«VITA Alan E. Grunewald Professor of FinanceMichigan State University 2010 EDUCATION University of WisconsinMadison Major: Finance and Economics Minors: Law and Public Utilities Ph.D. 1955 Major: Finance M.B.A. 1953 Major: Economics M.S. 1951 University of WisconsinMilwaukee Major: Education. Minors: Economics and Sociology B.S. 1949 U.S. Army ROTC 1951 1953 U.S. Army Air Corp. – 18 months active duty 1945 – 1946 FOREIGN LANGUAGES Speak fluent German and some Portuguese and Spanish Studied...»

«IOSR Journal of Business and Management (IOSR-JBM) ISSN: 2278-487X. Volume 7, Issue 2 (Jan. Feb. 2013), PP 94-100 www.iosrjournals.org Determinants of Corporate Liquidity An Analysis of Cash Holdings 1 Sara Anjum, 2Qaisar Ali Malik 1 FUIRC, Department of Business & Economics. 2 Assistant Professor, FUIRC, Department of Business & Economics. Abstract: The objective of the study is to determine and measure how and to what extent size of the firm, net working capital, leverage, cash conversion...»

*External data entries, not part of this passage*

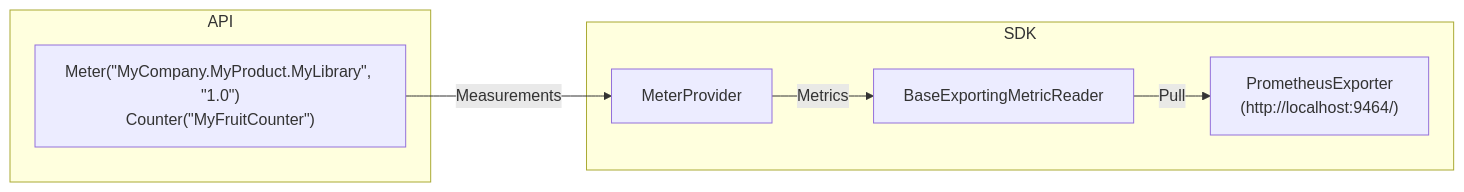
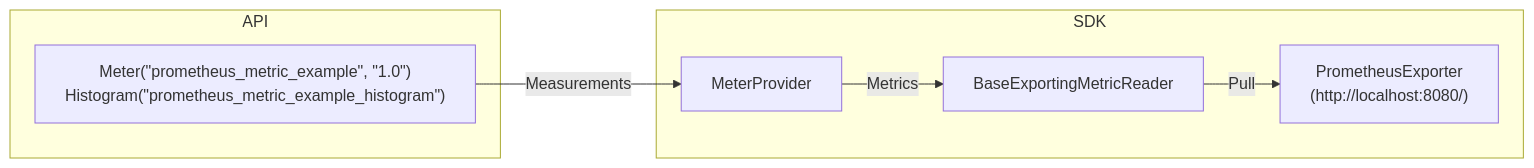
One commit to open-telemetry/opentelemetry-cpp changed the first of 2 diagrams in examples/prometheus/README.md. Above: the diagram before and after it, drawn with Mermaid. The commit also changed other lines of this file, not shown here.

````diff
--- a/examples/prometheus/README.md
+++ b/examples/prometheus/README.md
@@ -47,17 +47,17 @@
 ```mermaid
 graph LR
 
 subgraph SDK
   MeterProvider
   MetricReader[BaseExportingMetricReader]
-  PrometheusExporter["PrometheusExporter<br/>(http://localhost:9464/)"]
+  PrometheusExporter["PrometheusExporter<br/>(http://localhost:8080/)"]
 end
 
 subgraph API
-  Instrument["Meter(#quot;MyCompany.MyProduct.MyLibrary#quot;, #quot;1.0#quot;)<br/>Counter(#quot;MyFruitCounter#quot;)"]
+  Instrument["Meter(#quot;prometheus_metric_example#quot;, #quot;1.0#quot;)<br/>Histogram(#quot;prometheus_metric_example_histogram#quot;)"]
 end
 
 Instrument --> | Measurements | MeterProvider
 
 MeterProvider --> | Metrics | MetricReader --> | Pull | PrometheusExporter
 ```
````
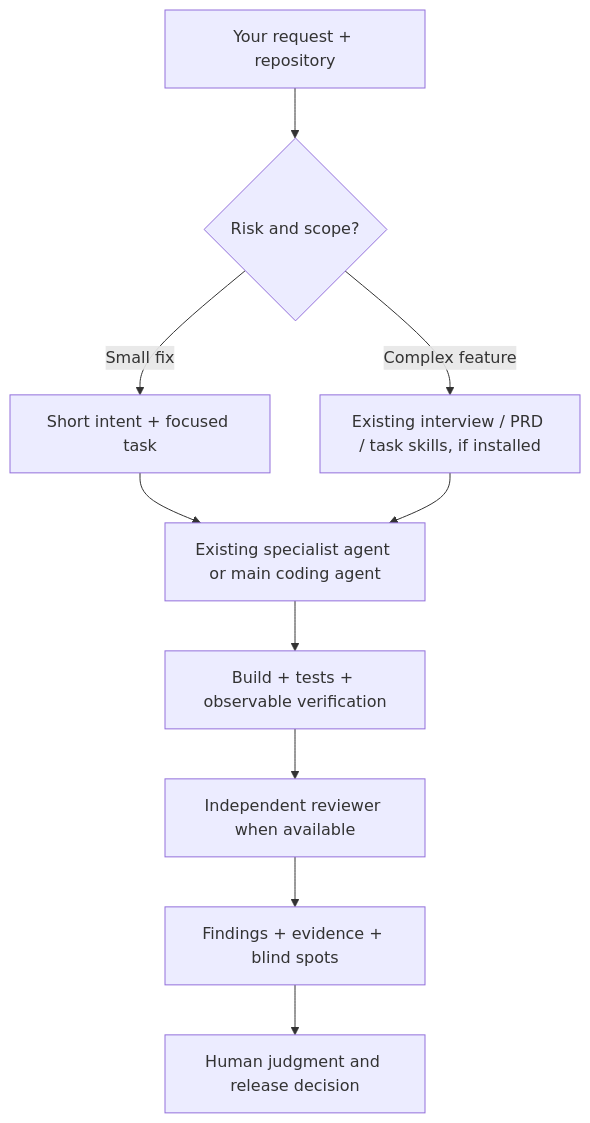
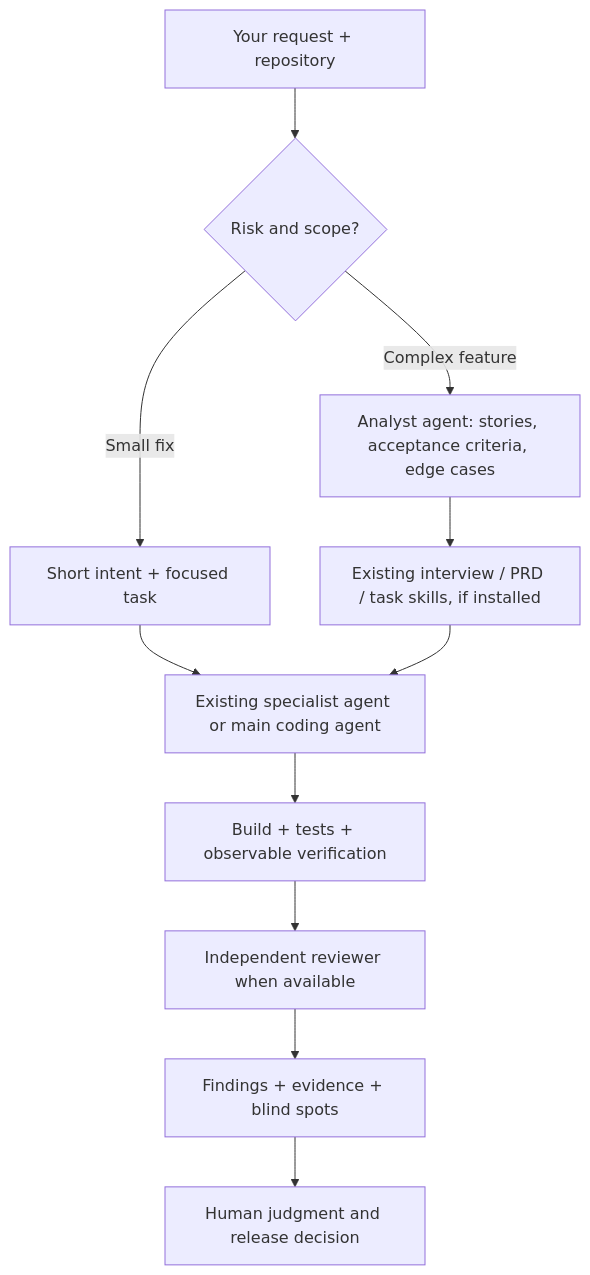
Before and after one commit to dimitriskl/engineering-judgment-skill: the diagram in README.md, drawn with Mermaid. The commit also changed other lines of this file and 7 other files, not shown here.

````diff
--- a/README.md
+++ b/README.md
@@ -49,12 +49,13 @@
 ```mermaid
 flowchart TD
   A[Your request + repository] --> B{Risk and scope?}
   B -->|Small fix| C[Short intent + focused task]
-  B -->|Complex feature| D[Existing interview / PRD / task skills, if installed]
+  B -->|Complex feature| A2[Analyst agent: stories, acceptance criteria, edge cases]
+  A2 --> D[Existing interview / PRD / task skills, if installed]
   C --> E[Existing specialist agent or main coding agent]
   D --> E
   E --> F[Build + tests + observable verification]
   F --> G[Independent reviewer when available]
   G --> H[Findings + evidence + blind spots]
   H --> I[Human judgment and release decision]
 ```
````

«Monetary and Fiscal Policies Post 25th January Revolution: Fighters against Windmills To be presented at the first graduate conference: Egypt in the Arab Spring: Perspectives from Economics and Democratisation Studies London School of Economics, London, 28 September 2012 By Heba Talla Atef Sayed Emam Msc. in Economics Teaching Assistant Economics Department Faculty of Economics and Political Science Abstract The political events that unfolded in Egypt since the 25th January revolution took its...»

«International Journal of Business and Behavioral Sciences Vol. 4, No.3; March 2014 Investing The Relationship Between Size, Financial Leverage and Diversification of Products and Market With Companies' Score Disclosure Nasrin Fallah Zarjo1, & Farzin Rezaei2 1 Department of Accounting, Science and Research Branch, Islamic Azad University, Ghazvin, Iran, 2 Assistant professor Department of Management and Accounting,, Islamic Azad University, Ghazvin Branch, Ghazvin,Iran Abstract The main...»

«Global Economic Governance Initiative G E G I W O R K I N G PA P E R 0 0 2 • 0 5 / 2 0 1 6 GLOBAL ECONOMIC GOVERNANCE Fueling Growth and Financing Risk: The benefits and risks of China’s development finance in the global energy sector K E V I N P. G AL L AG H ER, ROHINI KA MA L, YON G ZHON G WA N G EXECUTIVE SUMMARY Kevin P. Gallagher is Professor of Global Development Policy and In just over a decade Chinese policy banks have emerged as global leaders in development co-director of the...»

<<  HOME   |    CONTACTS
2016 www.dissertation.xlibx.info - Dissertations, online materials

Materials of this site are available for review, all rights belong to their respective owners.
If you do not agree with the fact that your material is placed on this site, please, email us, we will within 1-2 business days delete him.